The answer must consist of every line below containing "width".

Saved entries
________________________

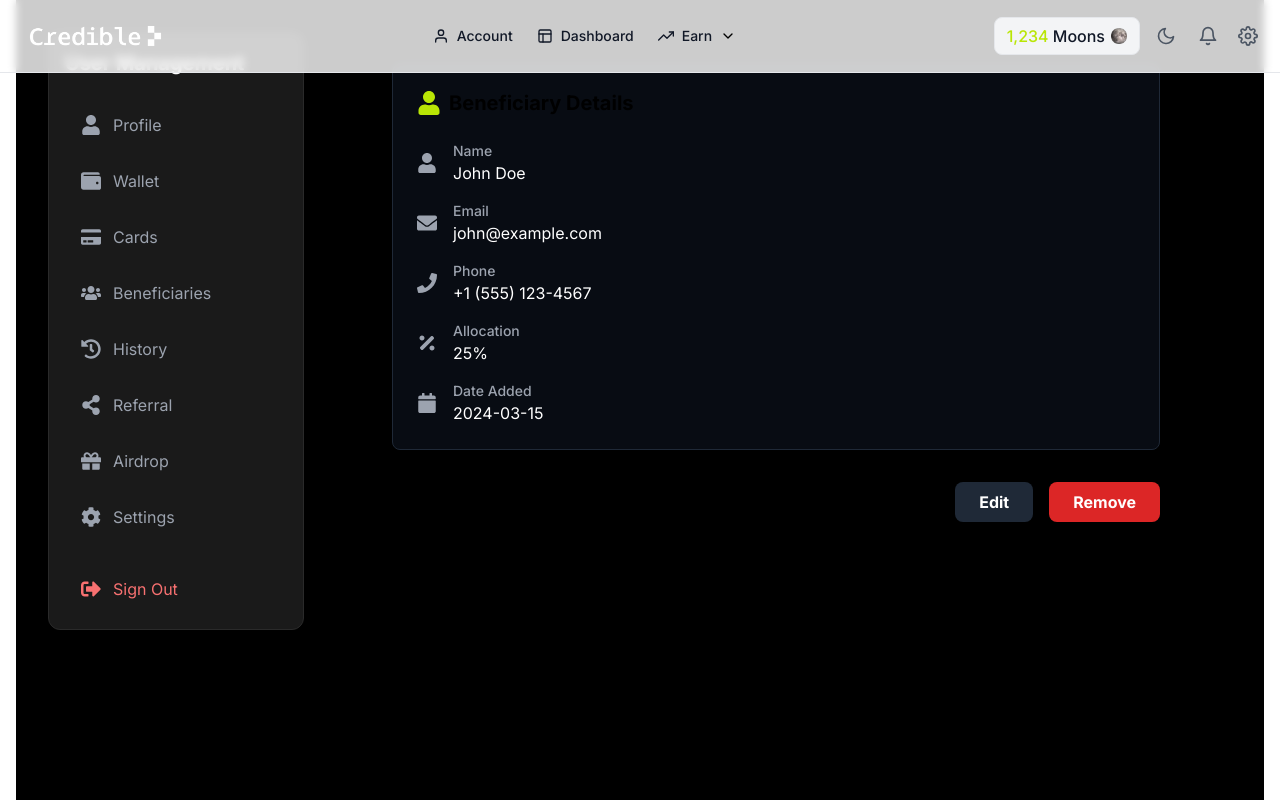
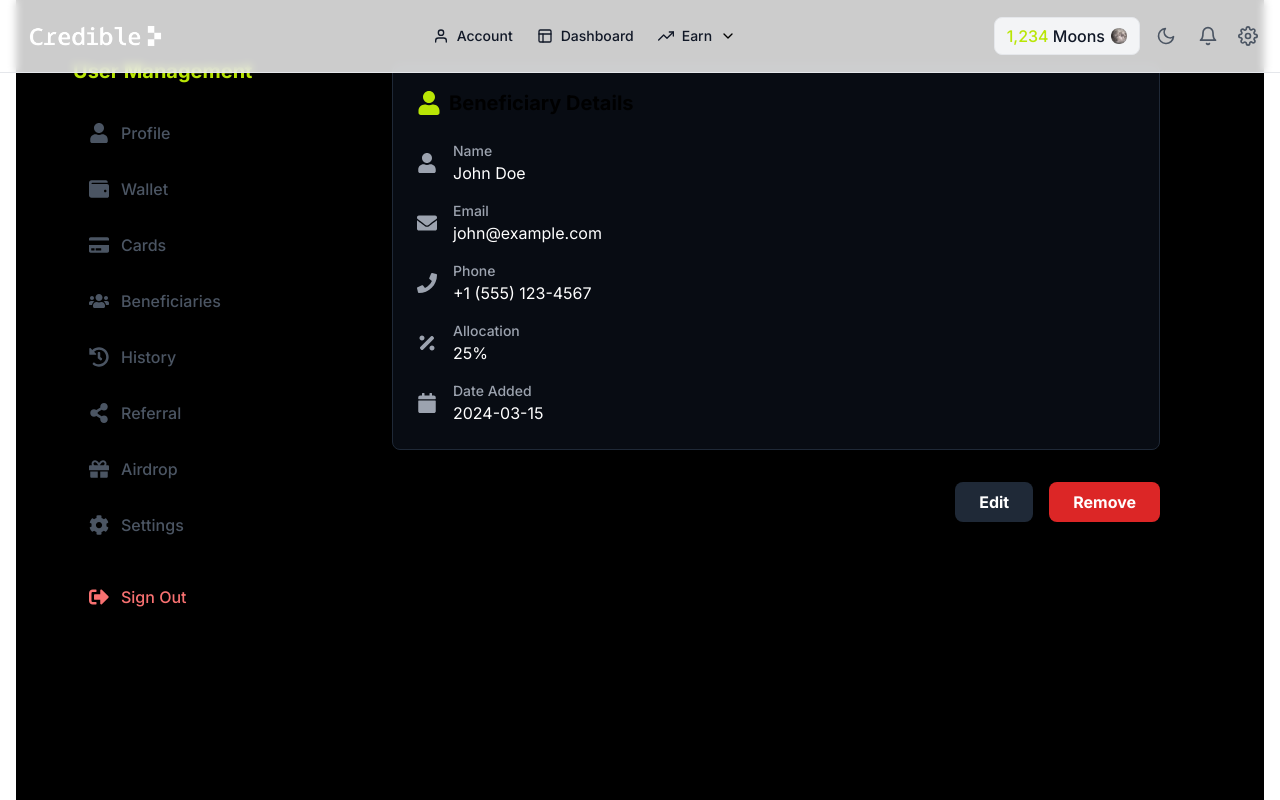
Before and after one commit to w3-surfer/credible-finance, a Next.js app: page /account/beneficiary in a window 1280 px wide. Shown: the top 800 px of the page. Built offline with nearby package versions, Linux system fonts and the light colour scheme.

Commit message:
style: update AccountMenu design to match boxes style

```diff
--- a/src/components/dashboard/AccountMenu.tsx
+++ b/src/components/dashboard/AccountMenu.tsx
@@ -21,8 +21,8 @@ export function AccountMenu() {
   const [isOpen, setIsOpen] = useState(false);
 
   return (
-    <div className="w-64 bg-[#1a1a1a] rounded-xl p-4 border border-[#2a2a2a]">
-      <h2 className="text-xl font-bold text-white mb-6">User Management</h2>
+    <div className="w-64 bg-cyber-gray-100 dark:bg-cyber-gray-200 rounded-lg p-6 border border-cyber-green/20 hover:border-cyber-green transition-all duration-300">
+      <h2 className="text-xl font-bold text-[#B9E605] mb-6">User Management</h2>
       <nav className="space-y-2">
         {menuItems.map((item) => {
           const isActive = pathname === item.href;
@@ -32,12 +32,12 @@ export function AccountMenu() {
               href={item.href}
               className={`flex items-center space-x-3 px-4 py-3 rounded-lg transition-colors ${
                 isActive
-                  ? 'bg-[#2a2a2a] text-[#B9E605]'
-                  : 'text-gray-400 hover:text-white hover:bg-[#2a2a2a]'
+                  ? 'bg-[#B9E605] text-black'
+                  : 'text-gray-600 dark:text-gray-400 hover:bg-gray-200 dark:hover:bg-gray-800 hover:text-[#B9E605] dark:hover:text-white'
               }`}
             >
-              <item.icon className="w-5 h-5" />
-              <span>{item.label}</span>
+              <item.icon className={`w-5 h-5 ${isActive ? 'text-black' : 'text-gray-600 dark:text-gray-400'}`} />
+              <span className="font-medium">{item.label}</span>
             </Link>
           );
         })}
@@ -47,7 +47,7 @@ export function AccountMenu() {
         className="w-full mt-6 flex items-center space-x-3 px-4 py-3 rounded-lg text-red-400 hover:bg-red-400/10 transition-colors"
       >
         <FaSignOutAlt className="w-5 h-5" />
-        <span>Sign Out</span>
+        <span className="font-medium">Sign Out</span>
       </button>
     </div>
   );
```
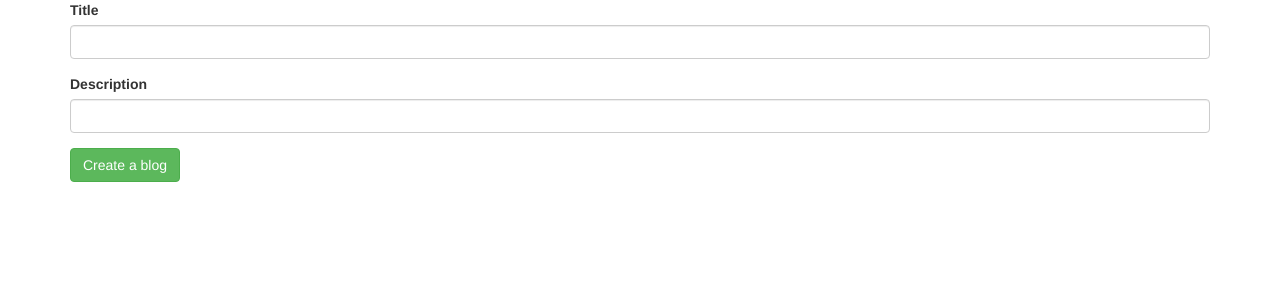
After one commit to berserg1/web-blog, a Flask app: template src/templates/new_blog.html in a window 1280 px wide. The commit adds this page. Shown: the top 300 px of the page. Run offline with Flask 2, Linux system fonts and the light colour scheme; the template is opened without the code that fills it, so the values that code supplies are empty; some libraries are stand-ins or nearby versions.

Commit message:
Finishing basic functionality of creating posts and blogs, creating basic templates

```diff
--- a/src/app.py
+++ b/src/app.py
@@ -1,7 +1,8 @@
-from flask import Flask, render_template, request, session
+from flask import Flask, render_template, request, session, make_response
 
 from src.common.database import Database
 from src.models.blog import Blog
+from src.models.post import Post
 from src.models.user import User
 
 app = Flask(__name__)  # Create a Flask app, ie an object of the Flask class
@@ -64,12 +65,53 @@ def user_blogs(user_id=None):
     return render_template("user_blogs.html", blogs=blogs, email=user.email)
 
 
+@app.route('/blogs/new', methods=['POST', 'GET'])
+def create_new_blog():
+    # If method is GET, we need to send a form for a user to fill
+    # in order to create a new blog
+    if request.method == 'GET':
+        # TODO after a user creates a blog, we need to change a route from blogs/new to blogs
+        return render_template('new_blog.html')
+    # If method is POST, we need to accept the data sent to this endpoint
+    # And create new blog based on that data
+    else:
+        title = request.form['title']
+        description = request.form['description']
+        user = User.get_by_email(session['email'])
+
+        new_blog = Blog(user.email, title, description, user._id)
+        new_blog.save_to_mongo()
+
+        # make_response function allows us to redirect a user to another route
+        # this function takes another function (view) as a parameter
+        return make_response(user_blogs(user._id))
+
+
+
 @app.route('/posts/<string:blog_id>')
 def blog_posts(blog_id):
     blog = Blog.from_mongo(blog_id)
     posts = blog.get_posts()
 
-    return render_template("posts.html", posts=posts, blog_title=blog.title)
+    return render_template("posts.html", posts=posts, blog_title=blog.title, blog_id=blog._id)
+
+
+@app.route('/posts/new/<string:blog_id>', methods=['POST', 'GET'])
+def create_new_post(blog_id):
+    if request.method == 'GET':
+        return render_template('new_post.html', blog_id=blog_id)
+
+    else:
+        title = request.form['title']
+        content = request.form['content']
+        user = User.get_by_email(session['email'])
+
+        new_post = Post(blog_id, title, content, user.email)
+        new_post.save_to_mongo()
+
+        # make_response function allows us to redirect a user to another route
+        # this function takes another function (view) as a parameter
+        return make_response(blog_posts(blog_id))
 
 if __name__ == '__main__':
-    app.run(port=4995)
+    app.run(port=4995, debug=True)
--- /dev/null
+++ b/src/templates/new_blog.html
@@ -0,0 +1,16 @@
+{% extends "base.html" %}
+{% block content %}
+<div class="container">
+    <form id="new-blog" action="/blogs/new" method="post">
+        <div class="form-group">
+            <label for="title">Title</label>
+            <input type="text" id="title" class="form-control" name="title">
+        </div>
+        <div class="form-group">
+            <label for="description">Description</label>
+            <input type="text" id="description" class="form-control" name="description">
+        </div>
+        <button type="submit" class="btn btn-success">Create a blog</button>
+    </form>
+</div>
+{% endblock %}
--- a/src/templates/posts.html
+++ b/src/templates/posts.html
@@ -2,11 +2,16 @@
 {% block content %}
 <div class="container">
     <h2>{{ blog_title }}</h2>
+    <a href="/posts/new/{{ blog_id }}"><button class="btn btn-primary">New post</button></a>
+        {% if posts %}
         {% for post in posts %}
             <h3>{{ post.title }}</h3>
             <p>{{ post.content }}</p>
             <p>{{ post.author }}</p>
             <hr>
         {% endfor %}
+    {% else %}
+        <h4>There aren't any posts yet!</h4>
+    {% endif %}
 </div>
 {% endblock %}
```
Also changed, not shown: src/templates/new_post.html (added, +16 -0 lines), README.md. Lines whose indentation alone changed are shown as unchanged.
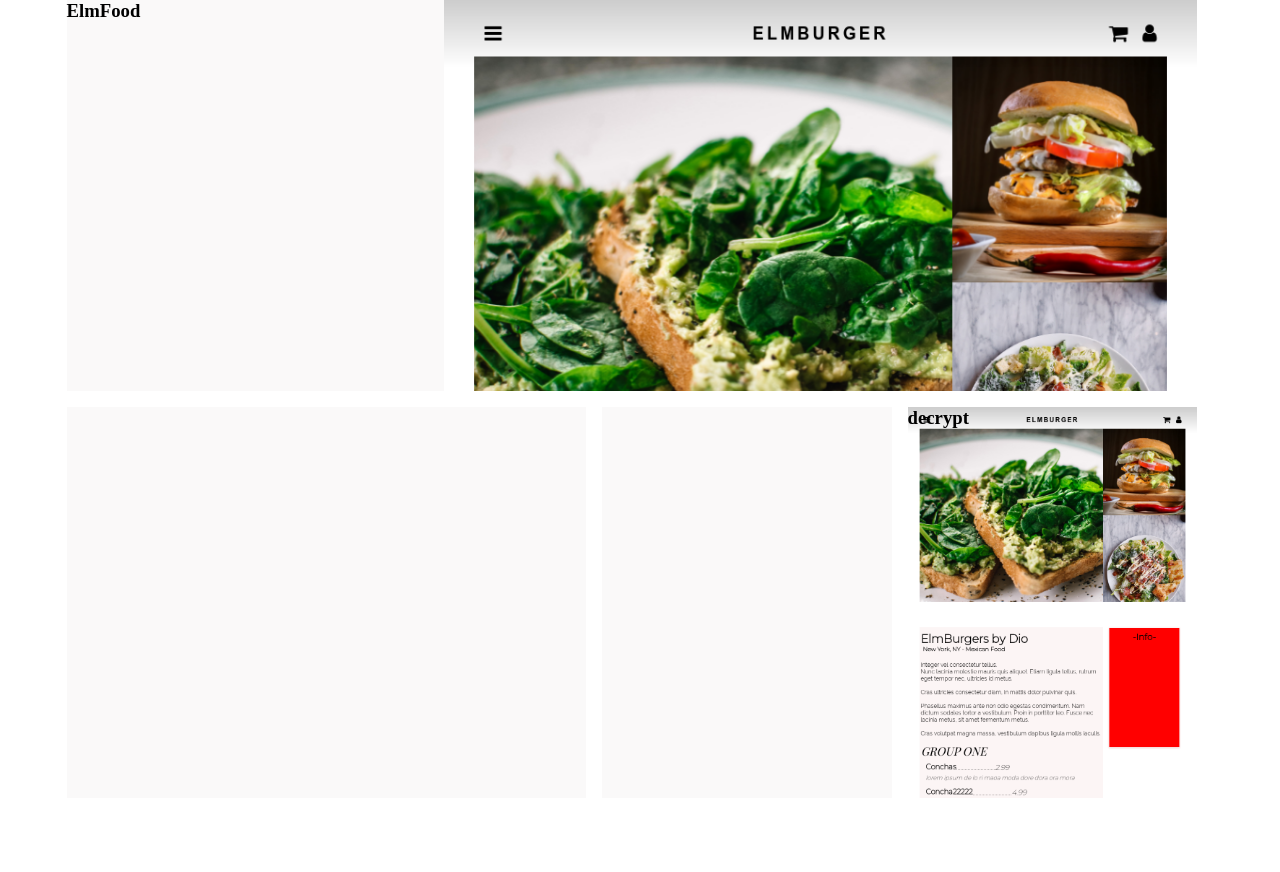
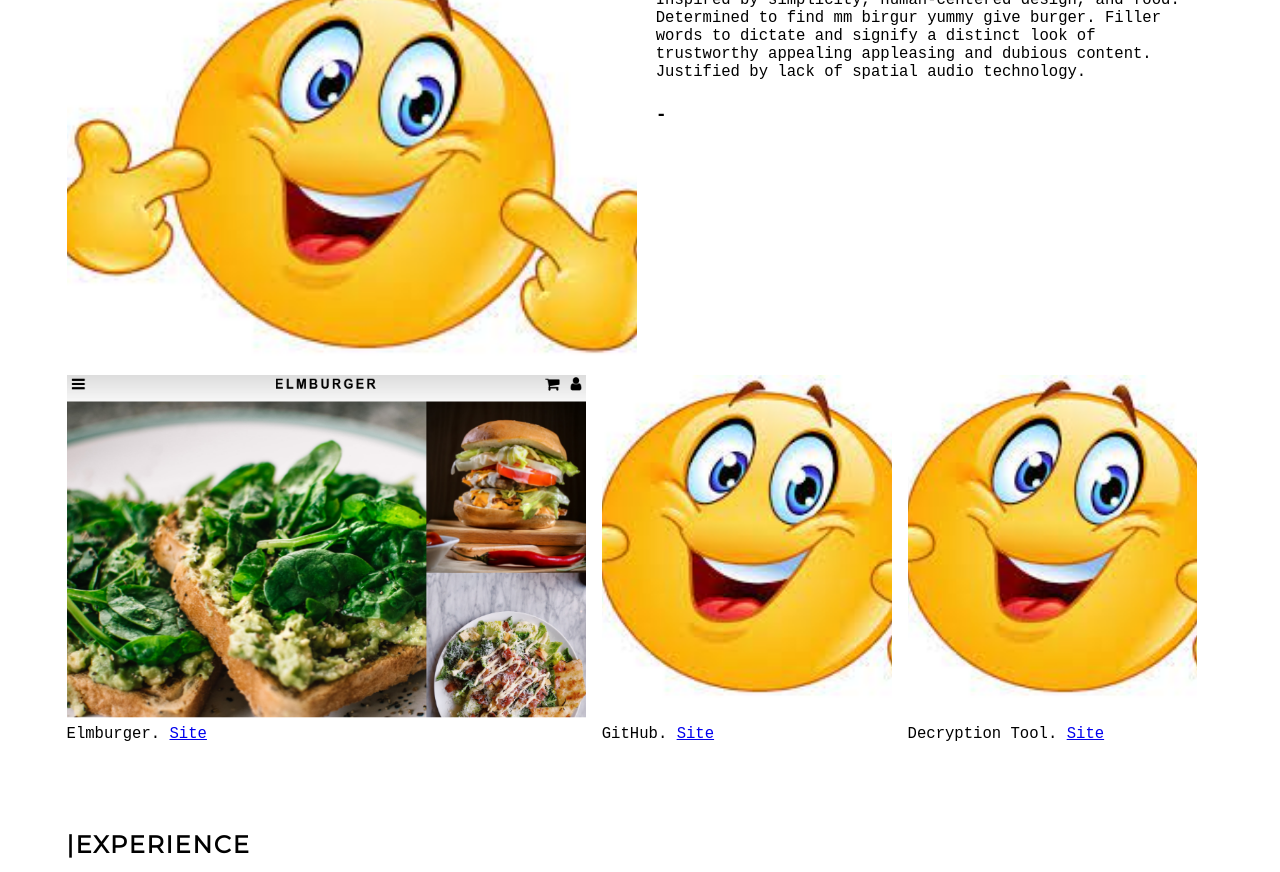
Before and after one commit to xaviif/portfolio, a plain HTML site: page docs/index.htm in a window 1280 px wide. Shown: the part 565-1437 px from the top of the page. Drawn offline with nearby package versions, Linux system fonts and the light colour scheme.

Commit message:
Begin Replacing Text

```diff
--- a/docs/index.htm
+++ b/docs/index.htm
@@ -38,18 +38,37 @@
         </div>
         <div class="projectsCont">
           <div class="projectCont"  id="Elmburger1Cont">
-          </div>
-          <div class="projectCont" id="MariaPersonalPortfolioCont"> </div>
-          <div class="projectCont" id="DecryptToolCont">
-            <div class="projTitleCont bkImgPar" id="DecryptToolParallax">
-              <h3>decrypt</h3>
+            <div class="projTitleCont bkImgPar">
+
+            <div class="proPicCont bkImgPar" id="ElmFoodParallax">
+
+            </div>
+              <p>Elmburger. <a href="https://www.google.com/" target="_blank">Site</a></p>
             </div>
           </div>
-          <div class="projectCont" id="Elmburger2Cont">
+          <div class="projectCont" id="GitHubCont">
+            <div class="projTitleCont bkImgPar">
+              <div class="projCardImageCont">
+                <img src="..\docs\assets\img\proFile.jpeg"/>
+              </div>
+              <p>GitHub. <a href="https://www.google.com/" target="_blank">Site</a></p>
+            </div>
+          </div>
+          <div class="projectCont" id="DecryptToolCont">
+            <div class="projTitleCont bkImgPar">
+              <div class="projCardImageCont">
+                <img src="..\docs\assets\img\proFile.jpeg"/>
+              </div>
+              <p>Decryption Tool. <a href="https://www.google.com/" target="_blank">Site</a></p>
+            </div>
+          </div>
+          <div class="projectCont" id="IntroCardCont">
             <div class="projTitleCont">
-              <h3>ElmFood</h3>
+              <p>Inspired by simplicity, human-centered design, and food. Determined to find mm birgur yummy give burger. Filler words to dictate and signify a distinct look of trustworthy appealing appleasing and dubious content. Justified by lack of spatial audio technology.</p>
+              <h3>-</h3>
+
             </div>
-            <div class="proPicCont bkImgPar" id="ElmFoodParallax">
+            <div class="proPicCont bkImgPar" id="SmileFaceParallax">
 
             </div>
           </div>
--- a/scss/_body.scss
+++ b/scss/_body.scss
@@ -17,18 +17,16 @@
 }
 .titlecont{
   //position: sticky; top: -2px;
-  margin-top: $introPicMarginTop;
   padding:1em 0 1em 0;
   transition: 0.2s;
-  background: rgba(255, 255, 255, 1);
 }
 .titlecont[stuck] {
   background: white;
 }
 #body{
+  background-color: $pageColor;
   .parallaxSection{
     background-image: url("../../docs/assets/img/nysky.jpg");
-
     height: 35vh;
 
     background-attachment: fixed;
@@ -38,7 +36,6 @@
   }
   max-width: 100%;width: 100%;
   #introcont{
-    background: #fff;
     overflow: hidden;
     @media (min-width: 768px) {
       height: 55vh;
@@ -114,7 +111,6 @@
   #technicalcont{
     padding-top: 1.5vh;
 
-    background-color: #fff;
     @media (min-width: 768px) {
       /*this is safe trust me maybe***/
       padding-top: 0vh;
@@ -143,8 +139,8 @@
       max-height: 30%;
       width: 80%;
       align-self: center;
-      padding: 3.5vh 1vw;
-      margin: 5vh 0;
+      padding: 5.9vh 1vw;
+      margin: 12vh 0;
       @media (min-width: 768px) {
         align-self: stretch;
         flex: 2;
@@ -167,16 +163,19 @@
   }
 
   #showcasecont{
+    margin: $introPicMarginTop 0;
     @media (min-width: 768px) {
       margin-top: $introPicMarginTop;
     }
     #workcasecont{
       width:100%;
       display: flex;
-      flex-flow: column;
+      flex-flow: row;
       .workcase{
-        margin: 0vh 0 15vh 0;
+        margin: 0vh 0 0vh 0;
+        padding: 0 1em;
         max-width: 100%;
+        flex: 1;
         display: flex;
         flex-flow: column;
         .wkHeaderCont{
@@ -202,7 +201,6 @@
         }
         .wkBodyCont{
           padding: 5vh 0;
-          background-color: rgba(248, 246, 246, 0.655);
           //display: flex; flex-direction: column; justify-content: center;
           font-family: "Lato";
           flex: 1.5;
@@ -217,6 +215,8 @@
     }
   }
   #projectshowcasecont{
+
+    margin: $introPicMarginTop 0;
     .projectsCont{
       display: flex;
       width: 100%;
@@ -224,22 +224,45 @@
       justify-content: flex-start;
       flex-flow: wrap-reverse;
       .projectCont{
+        font-family: monospace;
         flex:1 0 20%;
         margin-right: 2vh;
         margin-bottom: 2vh;
         height: 48.88vh;
-        background: rgba(248, 246, 246, 0.655);
         display: flex;
+        overflow: hidden;
+        &#IntroCardCont{
+          flex-direction: row-reverse;
+          .projTitleCont{
+            flex: 0.95;
+            padding-left: 1.22em;
+          }
+        }
         .projTitleCont{
           flex: 1;
+          font-size: larger;
 
+          display: flex;
+          flex-direction: column;
+
+          .projCardImageCont{
+            flex: 1;
+            overflow: hidden;
+            img{
+              overflow: hidden;
+              width: 100%;
+              height: 100%;
+              object-fit: cover;
+              object-position: 50% 50%;
+            }
+          }
+          p{
+            padding: 1.5em 0em;
+          }
         }
         .proPicCont{
           flex: 1;
           height: inherit;
-          &:hover{
-            transform: scale(1.01,1.01);
-          }
         }
         #DecryptToolParallax{
           background-image: url("../../docs/assets/img/elmfoodSite.png");
@@ -257,7 +280,17 @@
           background-size: cover;
           background-repeat: no-repeat;
           height: 100%;
+          scale: 1.1;
 
+        }
+        #SmileFaceParallax{
+
+          background-image: url("../../docs/assets/img/proFile.jpeg");
+          background-position:top center;
+          background-attachment: scroll;
+          background-size: cover;
+          background-repeat: no-repeat;
+          height: 100%;
         }
 
         &:first-child{
--- a/scss/_variables.scss
+++ b/scss/_variables.scss
@@ -13,4 +13,5 @@
 }
 
 $introPicOuterPadding: 5.2vw;
-$introPicMarginTop: 8vh;
+$introPicMarginTop: 4vh;
+$pageColor: #fff;
```
Also changed, not shown: docs/assets/img/proFile.jpeg (added), docs/css/main.css, 1 other file.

________________________

**Output:**
   max-width: 100%;width: 100%;
     @media (min-width: 768px) {
     @media (min-width: 768px) {
       width: 80%;
       @media (min-width: 768px) {
     @media (min-width: 768px) {
       width:100%;
         max-width: 100%;
       width: 100%;
+              width: 100%;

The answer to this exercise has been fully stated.